(GIVEN DATA begins)
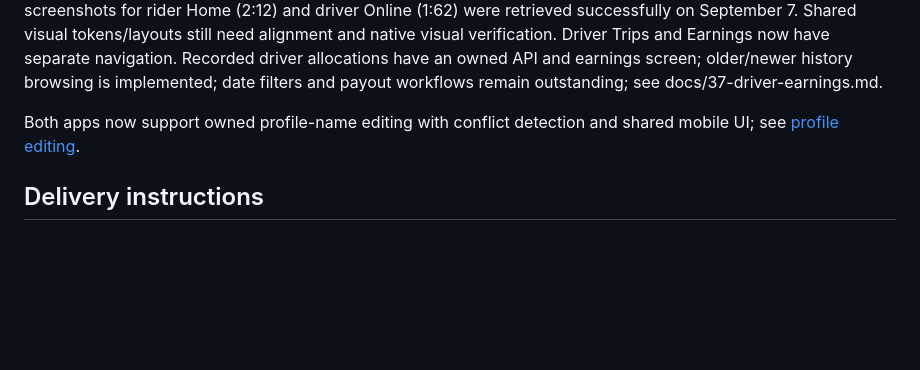
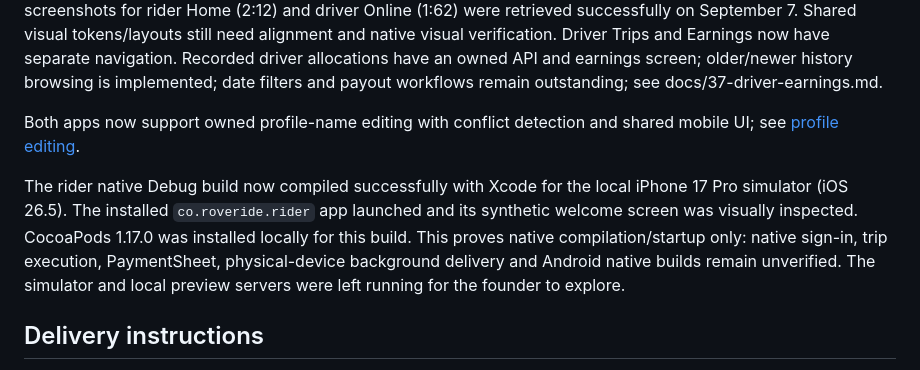
Before and after one commit to SahilWikhe/Rove_Mobile, a Markdown page: docs/18-implementation-status.md, the part around the change. Drawn GitHub-style; blank space fills up the shorter version.

Commit message:
Record verified native rider simulator launch

```diff
--- a/docs/18-implementation-status.md
+++ b/docs/18-implementation-status.md
@@ -51,6 +51,8 @@ The local synthetic API entrypoint runs. A separate Hono entrypoint now composes
 
 Both apps now support owned profile-name editing with conflict detection and shared mobile UI; see [profile editing](38-profile-editing.md).
 
+The rider native Debug build now compiled successfully with Xcode for the local iPhone 17 Pro simulator (iOS 26.5). The installed `co.roveride.rider` app launched and its synthetic welcome screen was visually inspected. CocoaPods 1.17.0 was installed locally for this build. This proves native compilation/startup only: native sign-in, trip execution, PaymentSheet, physical-device background delivery and Android native builds remain unverified. The simulator and local preview servers were left running for the founder to explore.
+
 ## Delivery instructions
 
 The user authorized building and verifying the complete mobile product, deferring paid account setup and final business decisions to the handoff, and pushing the result to `main`. The current implementation is being committed as an intermediate checkpoint at the user’s explicit request. This push does not represent completion of the full product. No production deployment is included.
```
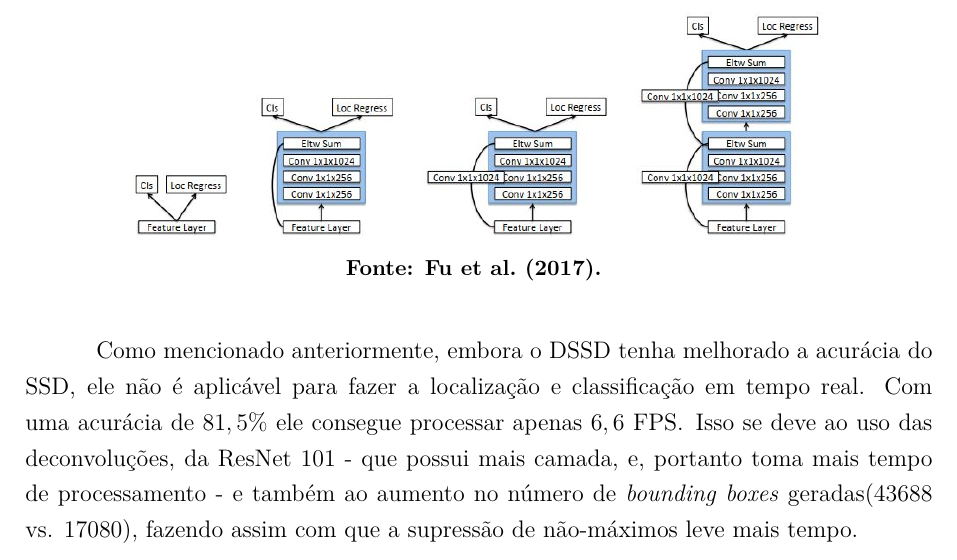
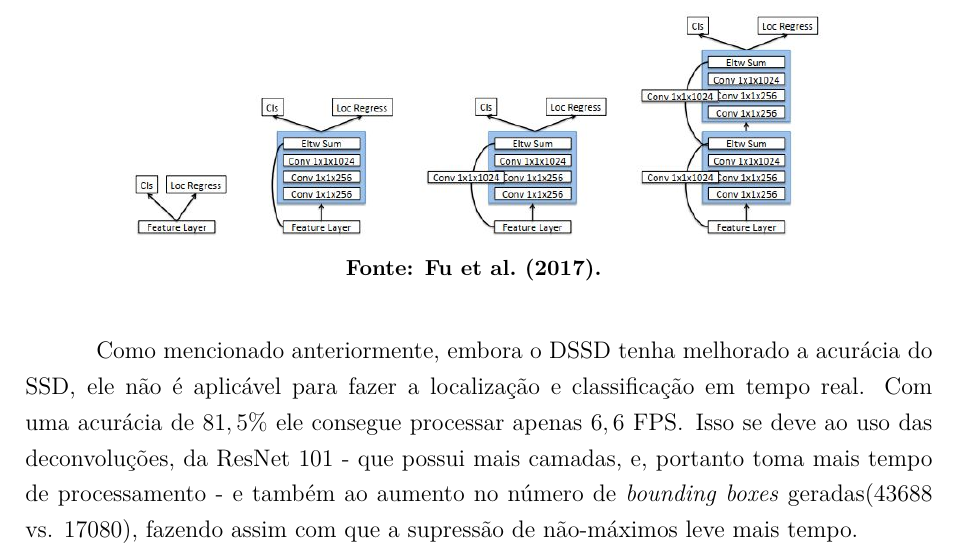
Before and after one commit to adsJunior/Texto-TDII, a LaTeX thesis (Dissertacao.tex, which reads texto/cap3.tex): part of page 29 of 34, cut so that both start at the same text. Compiled offline with pdfLaTeX; a LaTeX package or settings file that is missing is left out.

Commit message:
Correcoes no capitulo 3

```diff
--- a/texto/cap3.tex
+++ b/texto/cap3.tex
@@ -59,4 +63,4 @@ Nesse trabalho, foram propostas duas alterações principais no modelo \ac{SSD}.
 	\label{fig:dssdpred}
 \end{figure}
 
-Como mencionado anteriormente, embora o \ac{DSSD} tenha melhorado a acurácia do \ac{SSD}, ele não é aplicável para fazer a localização e classificação em tempo real. Com uma acurácia de $81,5\%$ ele consegue processar apenas $6,6$ \ac{FPS}. Isso se deve ao uso das deconvoluções, da ResNet 101 - que possui mais camada, e, portanto toma mais tempo de processamento - e também ao aumento no número de \textit{bounding boxes} geradas($43688$ vs. $17080$), fazendo assim com que a supressão de não-máximos leve mais tempo.
+Como mencionado anteriormente, embora o \ac{DSSD} tenha melhorado a acurácia do \ac{SSD}, ele não é aplicável para fazer a localização e classificação em tempo real. Com uma acurácia de $81,5\%$ ele consegue processar apenas $6,6$ \ac{FPS}. Isso se deve ao uso das deconvoluções, da ResNet 101 - que possui mais camadas, e, portanto toma mais tempo de processamento - e também ao aumento no número de \textit{bounding boxes} geradas($43688$ vs. $17080$), fazendo assim com que a supressão de não-máximos leve mais tempo.
```
Also changed, not shown: Dissertacao.pdf, texto/cap3.tex (4 more changed lines).
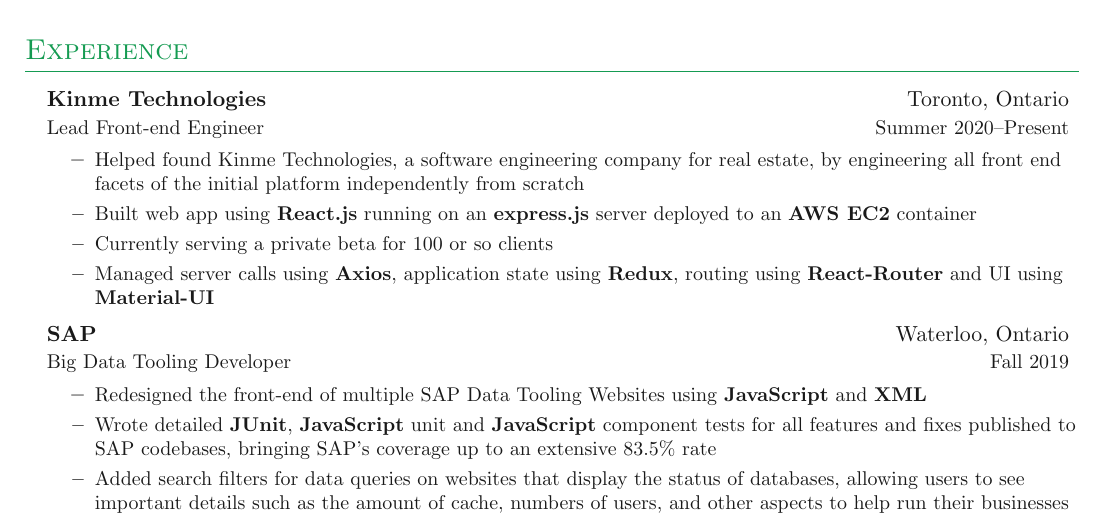
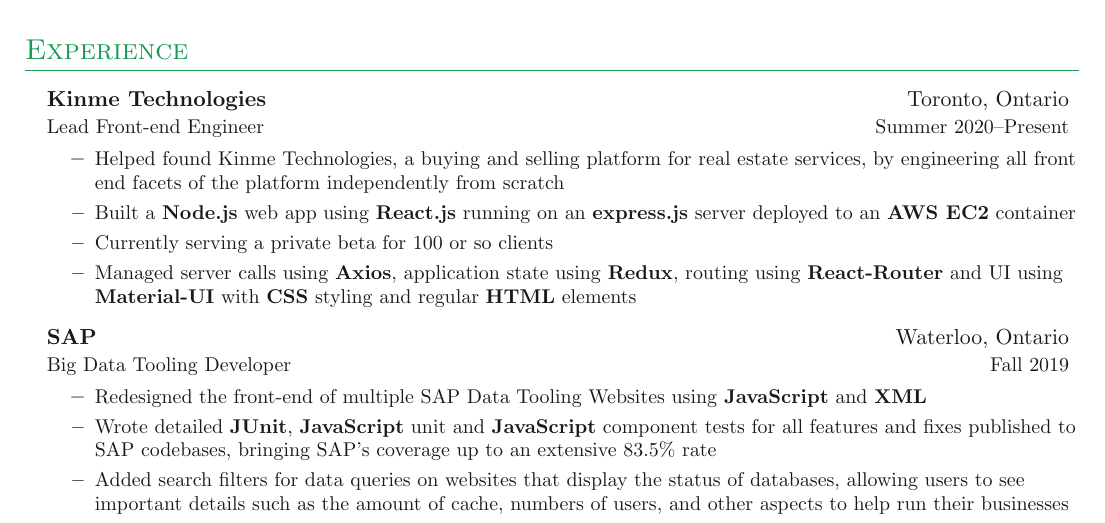
Before and after one commit to sghmk12/Resume, a LaTeX document (main.tex, which reads sections/experience.tex): part of page 1 of 2, cut so that both start at the same text. Compiled offline with pdfLaTeX.

Commit message:
edited current experience

```diff
--- a/sections/experience.tex
+++ b/sections/experience.tex
@@ -7,10 +7,10 @@
 	{\textbf{Kinme Technologies}}{Toronto, Ontario}
 	{Lead Front-end Engineer}{Summer 2020\textendash Present}
 \innerlist{
-	\entry{Helped found Kinme Technologies, a software engineering company for real estate, by engineering all front end facets of the initial platform independently from scratch}
-	\entry{Built web app using \textbf{React.js} running on an \textbf{express.js} server deployed to an \textbf{AWS EC2} container}
+	\entry{Helped found Kinme Technologies, a buying and selling platform for real estate services, by engineering all front end facets of the platform independently from scratch}
+	\entry{Built a \textbf{Node.js} web app using \textbf{React.js} running on an \textbf{express.js} server deployed to an \textbf{AWS EC2} container}
 	\entry{Currently serving a private beta for 100 or so clients}
-	\entry{Managed server calls using \textbf{Axios}, application state using \textbf{Redux}, routing using \textbf{React-Router} and UI using \textbf{Material-UI}}
+	\entry{Managed server calls using \textbf{Axios}, application state using \textbf{Redux}, routing using \textbf{React-Router} and UI using \textbf{Material-UI} with \textbf{CSS} styling and regular \textbf{HTML} elements}
 }
 
 \entrybig
```
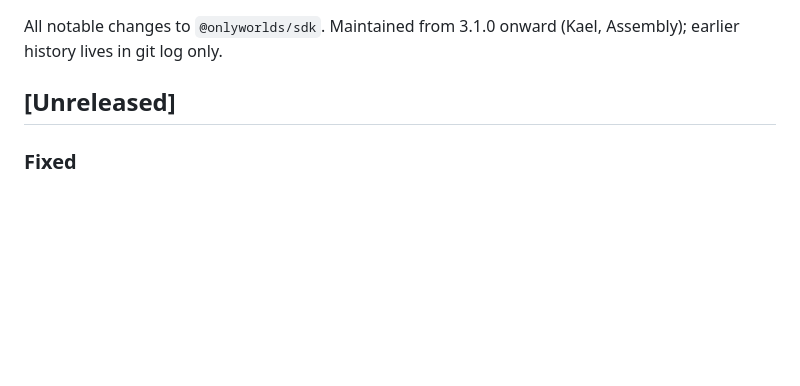
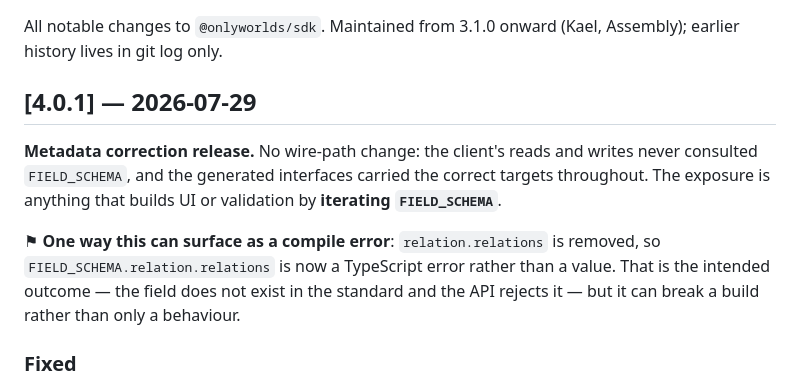
Before and after one commit to OnlyWorlds/sdk, a Markdown page: CHANGELOG.md, the part around the change. Rendered like a GitHub page; blank space fills up the shorter version.

Commit message:
docs: changelog for 4.0.1
Co-Authored-By: Claude Opus 5 (1M context) <noreply@anthropic.com>

```diff
--- a/CHANGELOG.md
+++ b/CHANGELOG.md
@@ -3,7 +3,16 @@
 All notable changes to `@onlyworlds/sdk`. Maintained from 3.1.0 onward (Kael, Assembly);
 earlier history lives in git log only.
 
-## [Unreleased]
+## [4.0.1] — 2026-07-29
+
+**Metadata correction release.** No wire-path change: the client's reads and writes never
+consulted `FIELD_SCHEMA`, and the generated interfaces carried the correct targets throughout.
+The exposure is anything that builds UI or validation by **iterating `FIELD_SCHEMA`**.
+
+⚑ **One way this can surface as a compile error**: `relation.relations` is removed, so
+`FIELD_SCHEMA.relation.relations` is now a TypeScript error rather than a value. That is the
+intended outcome — the field does not exist in the standard and the API rejects it — but it can
+break a build rather than only a behaviour.
 
 ### Fixed
 - **`FIELD_SCHEMA.collective.equipment` targeted `construct`; the standard says `object`.**
```
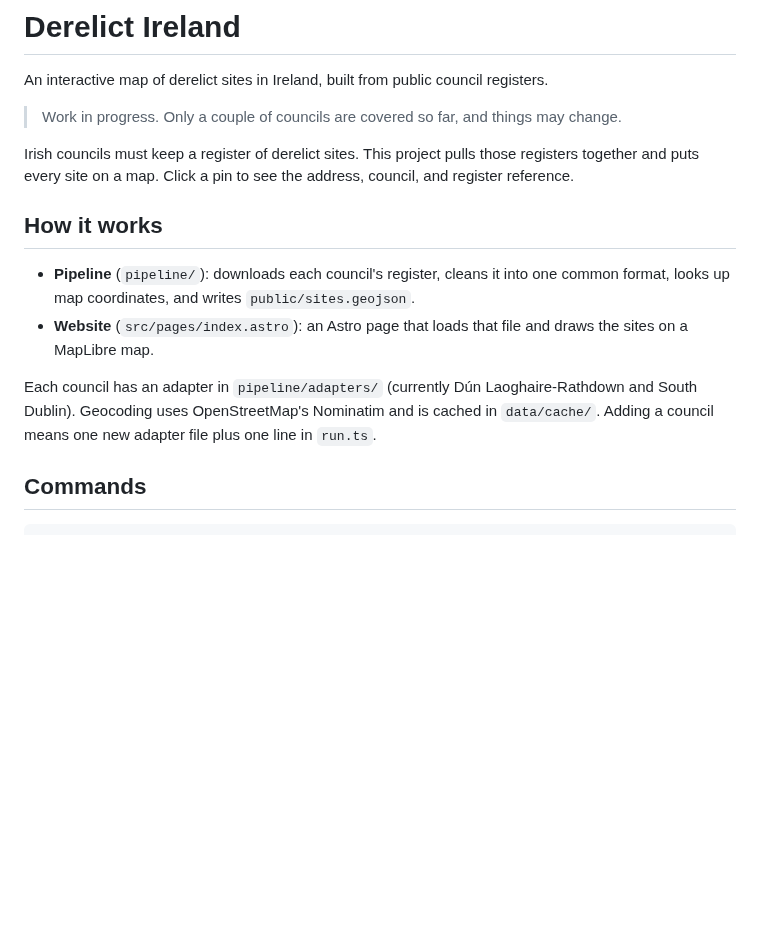
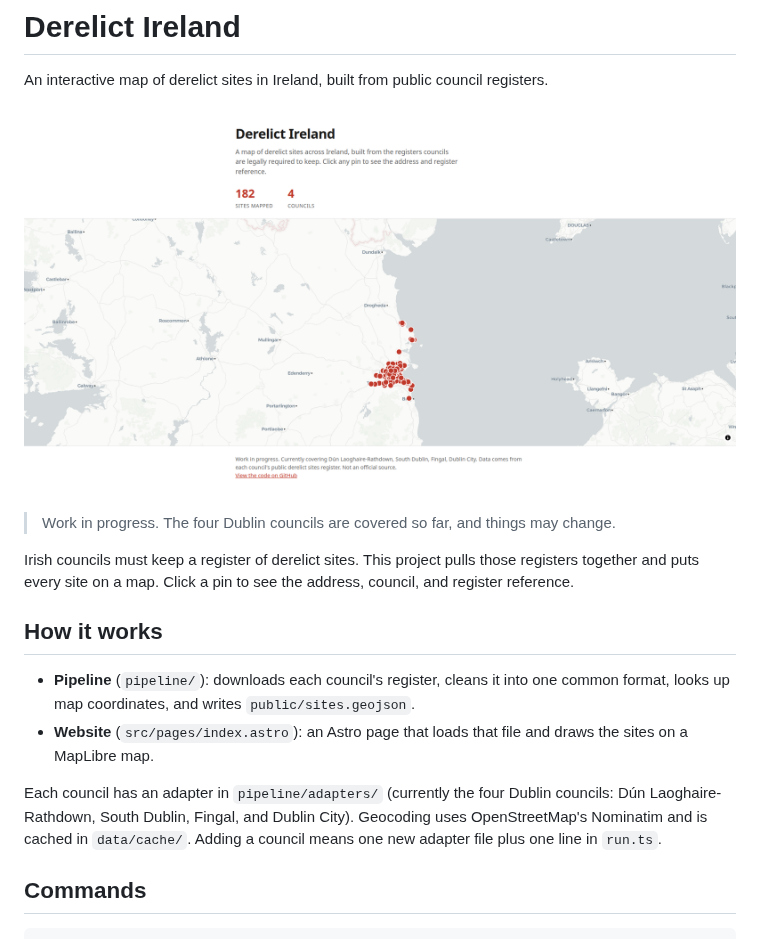
Before and after one commit to ACoci86/derelict-ireland, a Markdown page: README.md, the part around the change. Rendered like a GitHub page; pictures changed too: docs/screenshot.png (added); blank space fills up the shorter version.

Commit message:
Add Fingal and Dublin City councils, landing page, and better basemap

```diff
--- a/README.md
+++ b/README.md
@@ -2,7 +2,9 @@
 
 An interactive map of derelict sites in Ireland, built from public council registers.
 
-> Work in progress. Only a couple of councils are covered so far, and things may change.
+![Screenshot of the Derelict Ireland map](docs/screenshot.png)
+
+> Work in progress. The four Dublin councils are covered so far, and things may change.
 
 Irish councils must keep a register of derelict sites. This project pulls those registers together and puts every site on a map. Click a pin to see the address, council, and register reference.
 
@@ -11,7 +13,7 @@ Irish councils must keep a register of derelict sites. This project pulls those
 - **Pipeline** (`pipeline/`): downloads each council's register, cleans it into one common format, looks up map coordinates, and writes `public/sites.geojson`.
 - **Website** (`src/pages/index.astro`): an Astro page that loads that file and draws the sites on a MapLibre map.
 
-Each council has an adapter in `pipeline/adapters/` (currently Dún Laoghaire-Rathdown and South Dublin). Geocoding uses OpenStreetMap's Nominatim and is cached in `data/cache/`. Adding a council means one new adapter file plus one line in `run.ts`.
+Each council has an adapter in `pipeline/adapters/` (currently the four Dublin councils: Dún Laoghaire-Rathdown, South Dublin, Fingal, and Dublin City). Geocoding uses OpenStreetMap's Nominatim and is cached in `data/cache/`. Adding a council means one new adapter file plus one line in `run.ts`.
 
 ## Commands
 
```
Also changed, not shown: 10 other files.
(GIVEN DATA ends)
AIM OF THE TASK – With the images excluded, output every record verbatim.

RESPONSE TO THIS EXERCISE –
Before and after one commit to SahilWikhe/Rove_Mobile, a Markdown page: docs/18-implementation-status.md, the part around the change. Drawn GitHub-style; blank space fills up the shorter version.

Commit message:
Record verified native rider simulator launch

```diff
--- a/docs/18-implementation-status.md
+++ b/docs/18-implementation-status.md
@@ -51,6 +51,8 @@ The local synthetic API entrypoint runs. A separate Hono entrypoint now composes
 
 Both apps now support owned profile-name editing with conflict detection and shared mobile UI; see [profile editing](38-profile-editing.md).
 
+The rider native Debug build now compiled successfully with Xcode for the local iPhone 17 Pro simulator (iOS 26.5). The installed `co.roveride.rider` app launched and its synthetic welcome screen was visually inspected. CocoaPods 1.17.0 was installed locally for this build. This proves native compilation/startup only: native sign-in, trip execution, PaymentSheet, physical-device background delivery and Android native builds remain unverified. The simulator and local preview servers were left running for the founder to explore.
+
 ## Delivery instructions
 
 The user authorized building and verifying the complete mobile product, deferring paid account setup and final business decisions to the handoff, and pushing the result to `main`. The current implementation is being committed as an intermediate checkpoint at the user’s explicit request. This push does not represent completion of the full product. No production deployment is included.
```
Before and after one commit to adsJunior/Texto-TDII, a LaTeX thesis (Dissertacao.tex, which reads texto/cap3.tex): part of page 29 of 34, cut so that both start at the same text. Compiled offline with pdfLaTeX; a LaTeX package or settings file that is missing is left out.

Commit message:
Correcoes no capitulo 3

```diff
--- a/texto/cap3.tex
+++ b/texto/cap3.tex
@@ -59,4 +63,4 @@ Nesse trabalho, foram propostas duas alterações principais no modelo \ac{SSD}.
 	\label{fig:dssdpred}
 \end{figure}
 
-Como mencionado anteriormente, embora o \ac{DSSD} tenha melhorado a acurácia do \ac{SSD}, ele não é aplicável para fazer a localização e classificação em tempo real. Com uma acurácia de $81,5\%$ ele consegue processar apenas $6,6$ \ac{FPS}. Isso se deve ao uso das deconvoluções, da ResNet 101 - que possui mais camada, e, portanto toma mais tempo de processamento - e também ao aumento no número de \textit{bounding boxes} geradas($43688$ vs. $17080$), fazendo assim com que a supressão de não-máximos leve mais tempo.
+Como mencionado anteriormente, embora o \ac{DSSD} tenha melhorado a acurácia do \ac{SSD}, ele não é aplicável para fazer a localização e classificação em tempo real. Com uma acurácia de $81,5\%$ ele consegue processar apenas $6,6$ \ac{FPS}. Isso se deve ao uso das deconvoluções, da ResNet 101 - que possui mais camadas, e, portanto toma mais tempo de processamento - e também ao aumento no número de \textit{bounding boxes} geradas($43688$ vs. $17080$), fazendo assim com que a supressão de não-máximos leve mais tempo.
```
Also changed, not shown: Dissertacao.pdf, texto/cap3.tex (4 more changed lines).
Before and after one commit to sghmk12/Resume, a LaTeX document (main.tex, which reads sections/experience.tex): part of page 1 of 2, cut so that both start at the same text. Compiled offline with pdfLaTeX.

Commit message:
edited current experience

```diff
--- a/sections/experience.tex
+++ b/sections/experience.tex
@@ -7,10 +7,10 @@
 	{\textbf{Kinme Technologies}}{Toronto, Ontario}
 	{Lead Front-end Engineer}{Summer 2020\textendash Present}
 \innerlist{
-	\entry{Helped found Kinme Technologies, a software engineering company for real estate, by engineering all front end facets of the initial platform independently from scratch}
-	\entry{Built web app using \textbf{React.js} running on an \textbf{express.js} server deployed to an \textbf{AWS EC2} container}
+	\entry{Helped found Kinme Technologies, a buying and selling platform for real estate services, by engineering all front end facets of the platform independently from scratch}
+	\entry{Built a \textbf{Node.js} web app using \textbf{React.js} running on an \textbf{express.js} server deployed to an \textbf{AWS EC2} container}
 	\entry{Currently serving a private beta for 100 or so clients}
-	\entry{Managed server calls using \textbf{Axios}, application state using \textbf{Redux}, routing using \textbf{React-Router} and UI using \textbf{Material-UI}}
+	\entry{Managed server calls using \textbf{Axios}, application state using \textbf{Redux}, routing using \textbf{React-Router} and UI using \textbf{Material-UI} with \textbf{CSS} styling and regular \textbf{HTML} elements}
 }
 
 \entrybig
```
Before and after one commit to OnlyWorlds/sdk, a Markdown page: CHANGELOG.md, the part around the change. Rendered like a GitHub page; blank space fills up the shorter version.

Commit message:
docs: changelog for 4.0.1
Co-Authored-By: Claude Opus 5 (1M context) <noreply@anthropic.com>

```diff
--- a/CHANGELOG.md
+++ b/CHANGELOG.md
@@ -3,7 +3,16 @@
 All notable changes to `@onlyworlds/sdk`. Maintained from 3.1.0 onward (Kael, Assembly);
 earlier history lives in git log only.
 
-## [Unreleased]
+## [4.0.1] — 2026-07-29
+
+**Metadata correction release.** No wire-path change: the client's reads and writes never
+consulted `FIELD_SCHEMA`, and the generated interfaces carried the correct targets throughout.
+The exposure is anything that builds UI or validation by **iterating `FIELD_SCHEMA`**.
+
+⚑ **One way this can surface as a compile error**: `relation.relations` is removed, so
+`FIELD_SCHEMA.relation.relations` is now a TypeScript error rather than a value. That is the
+intended outcome — the field does not exist in the standard and the API rejects it — but it can
+break a build rather than only a behaviour.
 
 ### Fixed
 - **`FIELD_SCHEMA.collective.equipment` targeted `construct`; the standard says `object`.**
```
Before and after one commit to ACoci86/derelict-ireland, a Markdown page: README.md, the part around the change. Rendered like a GitHub page; pictures changed too: docs/screenshot.png (added); blank space fills up the shorter version.

Commit message:
Add Fingal and Dublin City councils, landing page, and better basemap

```diff
--- a/README.md
+++ b/README.md
@@ -2,7 +2,9 @@
 
 An interactive map of derelict sites in Ireland, built from public council registers.
 
-> Work in progress. Only a couple of councils are covered so far, and things may change.
+![Screenshot of the Derelict Ireland map](docs/screenshot.png)
+
+> Work in progress. The four Dublin councils are covered so far, and things may change.
 
 Irish councils must keep a register of derelict sites. This project pulls those registers together and puts every site on a map. Click a pin to see the address, council, and register reference.
 
@@ -11,7 +13,7 @@ Irish councils must keep a register of derelict sites. This project pulls those
 - **Pipeline** (`pipeline/`): downloads each council's register, cleans it into one common format, looks up map coordinates, and writes `public/sites.geojson`.
 - **Website** (`src/pages/index.astro`): an Astro page that loads that file and draws the sites on a MapLibre map.
 
-Each council has an adapter in `pipeline/adapters/` (currently Dún Laoghaire-Rathdown and South Dublin). Geocoding uses OpenStreetMap's Nominatim and is cached in `data/cache/`. Adding a council means one new adapter file plus one line in `run.ts`.
+Each council has an adapter in `pipeline/adapters/` (currently the four Dublin councils: Dún Laoghaire-Rathdown, South Dublin, Fingal, and Dublin City). Geocoding uses OpenStreetMap's Nominatim and is cached in `data/cache/`. Adding a council means one new adapter file plus one line in `run.ts`.
 
 ## Commands
 
```
Also changed, not shown: 10 other files.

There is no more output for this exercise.